Risk #1: Renewed BOP crisis on the horizon
Along with the recession in 2018-2019 came a sharp rebalancing in the tradable sector, as nominal imports of goods and services collapsed due to the much increased import costs after the depreciation of the TRY. At the same time, nominal exports benefited from the more competitive currency. Exports of services also benefited from rising tourism as visitors enjoyed significantly more affordable holidays in Turkey. As a result, the annual current account balance shifted into a small surplus of +1.1% of GDP in 2019, after 17 years of (mostly) large deficits.
However, the rebalancing peaked in September 2019 when the rolling 12-month current account surplus reached +USD14bn (equivalent to almost +2% of GDP). Against the backdrop of rapid monetary easing and re-surging credit growth, the monthly current account has been back into deficit since December 2019 and reached -USD5.1bn in April 2020, the highest shortfall since May 2018. Meanwhile, the cumulative current account deficit in January-April 2020 amounted to -USD13bn (an estimated -5.9% of GDP) and it was accompanied by -USD10bn (-4.7% of GDP) in net short-term capital outflows, an early warning signal of a potentially forthcoming BOP crisis. Only 11% of the January-April external deficit was covered by net foreign direct investment inflows, which have a longer term nature.
Risk #2: Worrisome decline in FX reserves as external financing needs remain high
Gross FX reserves reached a peak of USD114bn at end-2013. Ever since, they have been on a volatile downward path, mainly owing to frequent FX market interventions by the CBRT to stabilize the exchange rate of the TRY, as well as occasional capital outflows. At the end of 2019, reserves stood at USD79bn. In the first half of 2020, they dropped again by -35% to USD51bn due to capital outflows and CBRT intervention in the wake of the Covid-19 crisis. At this level, FX reserves are covering less than three months of imports or, in other terms, just around 30% of the external debt payments falling due in the next 12 months (> four months and >125% are assessed as comfortable, respectively). Even more worrisome, net FX reserves (this excludes all FX deposits parked at the CBRT by local banks) have dropped from a peak of USD70bn in 2011 to an estimated USD30bn in mid-2020. Overall, the CBRT’s FX reserves are now too low to defend the TRY for longer. Should serious financial market turbulence re-occur in the near term, the CBRT may at some point need to revert to capital controls in order to defend the TRY or release the currency into free fall.
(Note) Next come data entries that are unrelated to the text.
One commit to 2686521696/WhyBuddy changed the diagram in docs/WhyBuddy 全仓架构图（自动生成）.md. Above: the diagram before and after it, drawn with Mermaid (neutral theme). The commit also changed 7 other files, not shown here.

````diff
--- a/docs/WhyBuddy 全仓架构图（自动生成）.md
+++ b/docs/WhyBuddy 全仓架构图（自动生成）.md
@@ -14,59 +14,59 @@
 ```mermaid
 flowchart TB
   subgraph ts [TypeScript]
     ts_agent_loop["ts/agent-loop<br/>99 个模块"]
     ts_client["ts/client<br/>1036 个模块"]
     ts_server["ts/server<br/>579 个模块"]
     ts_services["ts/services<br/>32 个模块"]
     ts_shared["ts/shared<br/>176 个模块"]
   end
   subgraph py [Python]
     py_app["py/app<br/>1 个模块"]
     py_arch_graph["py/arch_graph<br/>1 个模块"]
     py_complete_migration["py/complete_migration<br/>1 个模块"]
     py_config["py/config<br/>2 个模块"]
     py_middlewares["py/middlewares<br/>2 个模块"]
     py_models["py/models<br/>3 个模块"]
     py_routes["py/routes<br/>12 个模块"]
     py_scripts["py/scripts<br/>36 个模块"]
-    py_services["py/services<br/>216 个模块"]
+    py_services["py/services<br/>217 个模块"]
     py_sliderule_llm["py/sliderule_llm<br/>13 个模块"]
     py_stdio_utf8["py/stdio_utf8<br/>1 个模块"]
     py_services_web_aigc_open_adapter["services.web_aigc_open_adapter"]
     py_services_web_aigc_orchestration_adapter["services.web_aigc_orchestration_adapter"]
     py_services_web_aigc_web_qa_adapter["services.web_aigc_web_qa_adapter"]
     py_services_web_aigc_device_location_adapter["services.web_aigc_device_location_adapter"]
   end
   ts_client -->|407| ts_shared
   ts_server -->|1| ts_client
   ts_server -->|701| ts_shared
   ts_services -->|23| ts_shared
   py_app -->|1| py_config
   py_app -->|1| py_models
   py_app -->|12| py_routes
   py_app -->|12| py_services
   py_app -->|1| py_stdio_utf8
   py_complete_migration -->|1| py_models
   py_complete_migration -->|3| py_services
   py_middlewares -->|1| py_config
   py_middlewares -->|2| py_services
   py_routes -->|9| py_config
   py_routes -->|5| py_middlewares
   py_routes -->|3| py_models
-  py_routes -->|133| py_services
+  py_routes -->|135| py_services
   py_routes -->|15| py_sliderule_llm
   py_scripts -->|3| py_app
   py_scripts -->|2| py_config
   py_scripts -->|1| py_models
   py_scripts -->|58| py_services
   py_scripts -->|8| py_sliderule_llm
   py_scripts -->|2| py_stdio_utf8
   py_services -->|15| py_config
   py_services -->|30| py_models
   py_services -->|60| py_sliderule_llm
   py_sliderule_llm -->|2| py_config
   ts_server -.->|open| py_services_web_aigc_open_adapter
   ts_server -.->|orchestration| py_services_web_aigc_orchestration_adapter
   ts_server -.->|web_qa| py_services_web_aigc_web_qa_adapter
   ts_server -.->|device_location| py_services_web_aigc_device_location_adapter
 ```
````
Risk #3: Corporate debt
The total debt burden of non-financial corporations (NFCs) in Turkey has declined somewhat, thanks to the deleveraging in the wake of the 2018 financial crisis, but has remained high overall. It stood at USD479bn or 67% of GDP in Q4 2019. This was +53% higher than at end-2010 (USD300bn) or +27pp more in relation to GDP. Somewhat improved, though still worrisome, the FX-denominated debt of NFCs in Turkey fell to 27% in relation to GDP at end-2019 (from 47% in Q3 2018) and to 41% as a share of total NFC debt (from 47% in Q3 2018). Refinancing that FX-denominated debt will remain challenging as NFC balance sheets have been stressed by TRY depreciation, volatile interest rates and low growth, while investor confidence has remained weak.
Risk #4: Non-payment
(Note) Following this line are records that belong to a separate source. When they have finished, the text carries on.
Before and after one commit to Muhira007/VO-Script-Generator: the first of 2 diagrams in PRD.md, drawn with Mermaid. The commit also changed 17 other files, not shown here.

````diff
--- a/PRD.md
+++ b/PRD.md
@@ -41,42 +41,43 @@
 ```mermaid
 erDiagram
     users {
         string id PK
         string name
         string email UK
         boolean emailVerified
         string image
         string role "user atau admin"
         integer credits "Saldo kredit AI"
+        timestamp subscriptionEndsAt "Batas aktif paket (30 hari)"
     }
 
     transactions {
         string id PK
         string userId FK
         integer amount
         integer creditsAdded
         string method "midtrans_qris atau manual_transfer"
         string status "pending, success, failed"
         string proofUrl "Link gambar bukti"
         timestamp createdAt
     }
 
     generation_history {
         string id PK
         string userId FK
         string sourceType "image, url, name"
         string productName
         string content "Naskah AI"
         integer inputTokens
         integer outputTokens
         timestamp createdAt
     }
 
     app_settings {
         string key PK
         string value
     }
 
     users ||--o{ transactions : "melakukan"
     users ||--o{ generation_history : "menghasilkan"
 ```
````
There are clear signals that non-payment risk in Turkey has been on the rise. For example, the average days sales outstanding (DSO) increased from 65 days in 2007 to 82 days in 2017 before falling back slightly to 76 days in 2019. This was well above the global average (64 days in 2019, nearly unchanged over the past decade) and has put Turkey among the countries with the longest DSO. Another signal is the share of non-performing loans (NPLs) in total loans, which has increased from a recent low of 2.8% in May 2018 to 5.3% in December 2019 and is likely to rise further amid the expected deep recession in 2020. Most of those NPLs are to Turkey’s ailing energy and construction sectors.
Combined with the worrisome corporate debt position of Turkish NFCs (see above) we conclude that corporate non-payment risk will rise further in in the next two years. We forecast an increase in business insolvencies by a cumulative +31% in 2020-2021 (after +3% in 2019).